In the 1890 book, The Sign of the Four, Sir Arthur Conan Doyle’s Sherlock Holmes illuminated how he came to conclusions: “How often have I said to you that when you have eliminated the impossible, whatever remains, however improbable, must be the truth?”
These words are sometimes quoted as an illustration of how logic demands that we must side with mundane alternatives to seemingly fantastical reports, no matter how remote or unlikely the mundane alternative may be.
The problem with using Holmes’ method is that the phrase “when you have eliminated the impossible” applies only to situations in which we are aware of what is impossible.
As much as we might pretend otherwise, there are very few situations in which our knowledge of what is impossible approaches the absolute.

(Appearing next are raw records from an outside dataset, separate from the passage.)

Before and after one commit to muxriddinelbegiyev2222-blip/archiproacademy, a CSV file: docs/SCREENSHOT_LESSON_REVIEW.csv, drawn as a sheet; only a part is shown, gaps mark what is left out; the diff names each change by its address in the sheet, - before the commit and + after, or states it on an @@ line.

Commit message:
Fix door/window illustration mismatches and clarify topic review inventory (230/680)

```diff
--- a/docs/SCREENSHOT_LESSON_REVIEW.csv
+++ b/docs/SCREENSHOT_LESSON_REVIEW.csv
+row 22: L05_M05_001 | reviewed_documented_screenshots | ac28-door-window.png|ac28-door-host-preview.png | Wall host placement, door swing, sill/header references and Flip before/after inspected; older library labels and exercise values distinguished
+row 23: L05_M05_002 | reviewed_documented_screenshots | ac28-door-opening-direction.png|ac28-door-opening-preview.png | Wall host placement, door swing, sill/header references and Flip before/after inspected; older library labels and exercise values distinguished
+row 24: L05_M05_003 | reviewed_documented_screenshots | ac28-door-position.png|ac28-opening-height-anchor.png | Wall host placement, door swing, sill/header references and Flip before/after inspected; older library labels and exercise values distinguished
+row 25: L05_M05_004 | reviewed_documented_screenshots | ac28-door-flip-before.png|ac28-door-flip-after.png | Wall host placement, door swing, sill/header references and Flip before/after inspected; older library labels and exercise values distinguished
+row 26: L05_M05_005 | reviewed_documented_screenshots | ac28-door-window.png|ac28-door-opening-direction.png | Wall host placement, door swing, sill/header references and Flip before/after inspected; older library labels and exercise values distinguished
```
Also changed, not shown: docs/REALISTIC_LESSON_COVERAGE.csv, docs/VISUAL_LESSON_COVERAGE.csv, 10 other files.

We’d be well advised to pay more heed to Holmes’ defense of the improbable, for reality does not care one whit what we consider improbable.